Scott declined comment on his reasons for stepping down. The 67-year-old Republican has been considering a run for governor in 2015. He said last month that if he decided to run, he would immediately resign his seat on the court.

Scott's statement says he will step down from the court effective midnight Friday. The eastern Kentuckian has served on the court for 10 years.

Two Republicans are already in next year's governor's race - James Comer and Hal Heiner.


Tim Bostic, former coach and mayor, dies



Tim Bostic, a community leader who was well-known in Magoffin County and Pike County, died Sunday after suffering a heart attack. He was 69.

Bostic was from the Belfry community of Pike County but spent much of his life in Salyersville, serving two terms as mayor and running the town's newspaper, the Salyersville Independent.

Bostic is survived by his wife, Carol, nine children and a host of grandchildren and great grandchildren.

Magoffin County Funeral Home is handling the arrangements, which are incomplete at this time.


Lower gas prices mean less money for road projects



Gas prices have been plummeting over the past few weeks. Drivers are thrilled.

Kentucky's gasoline motor fuel tax rate is based on the wholesale price of gas. That money is used for things like road projects.

Those taxes lag behind by a quarter. The January 1 number was calculated in October. The tax rate for the quarter starting in April will be based on gas prices in January, which will likely go even lower.

According to GasBuddy.com, the average price for a gallon of gas in Kentucky is $2.08. The national average is $2.26.


Monday, December 29, 2014

'In God We Trust' signs now hang in Capitol meeting rooms


State lawmakers will debate legislation in committees next year beneath "In God We Trust" signs.

According to reports, state officials hung the new signs in 11 committee rooms in the Capitol and Capitol Annex, where legislators have offices and meeting rooms. Legislators approved the signs in March.

The ACLU of Kentucky and Americans United for the Separation of Church and State are not happy about the signs, but say there is little chance a judge would order them removed.

President Dwight Eisenhower established "In God We Trust" as the country's national motto in 1956. The slogan has appeared on U.S. currency since 1864. The motto is also displayed in the state House and Senate chambers.


Ky. Traffic Deaths Down



Kentucky State Police report traffic fatalities have decreased in recent years across the commonwealth.

Increased patrols and check points are continuing through the New Year holiday.

Motorists are reminded to buckle seatbelts, use appropriate child safety seats, don’t text and drive and don’t drive while impaired.

So far in 2014, there are 121 less traffic related deaths than there were in 2010.


Woman Struck and Killed in Letcher County




A woman was killed when she was hit by a car in Letcher County Saturday night.

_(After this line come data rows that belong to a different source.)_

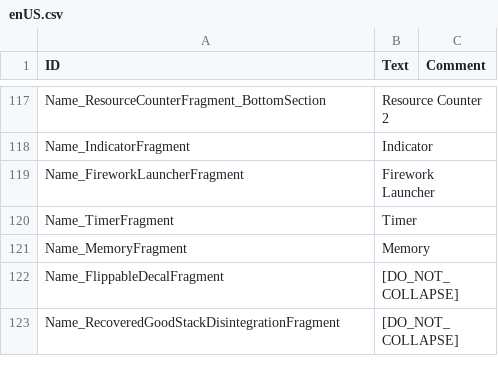
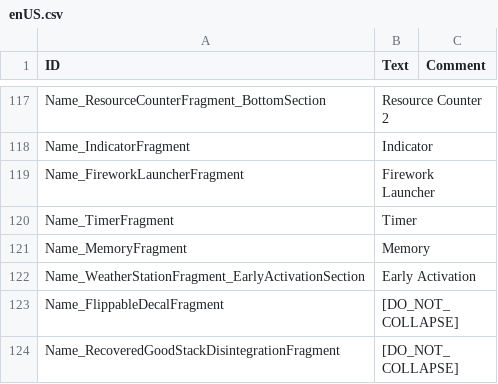
Before and after one commit to datvm/TimberbornMods, a CSV file: TImprove4UX/Localizations/enUS.csv, drawn as a sheet; only a part is shown, gaps mark what is left out.

```diff
--- a/TImprove4UX/Localizations/enUS.csv
+++ b/TImprove4UX/Localizations/enUS.csv
@@ -127,2 +127,3 @@ Name_TimerFragment,"Timer",
 Name_MemoryFragment,"Memory",
+Name_WeatherStationFragment_EarlyActivationSection,"Early Activation",
 Name_FlippableDecalFragment,"[DO_NOT_COLLAPSE]",
```
Also changed, not shown: ModdableTimberborn/Localizations/enUS.csv, 35 other files.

According to Kentucky State Police, the woman was apparently lying on KY 7 in the Colson community when an oncoming car in the southbound lane hit her.

Authorities are not sure why 47 year old Connie Meade was lying in the roadway.

State police say impairment of the driver is not believed to have been a contributing factor in the crash but they are waiting for toxicology results.

The investigation continues into the crash.


Five cent gas tax likely to start January 1st in Virginia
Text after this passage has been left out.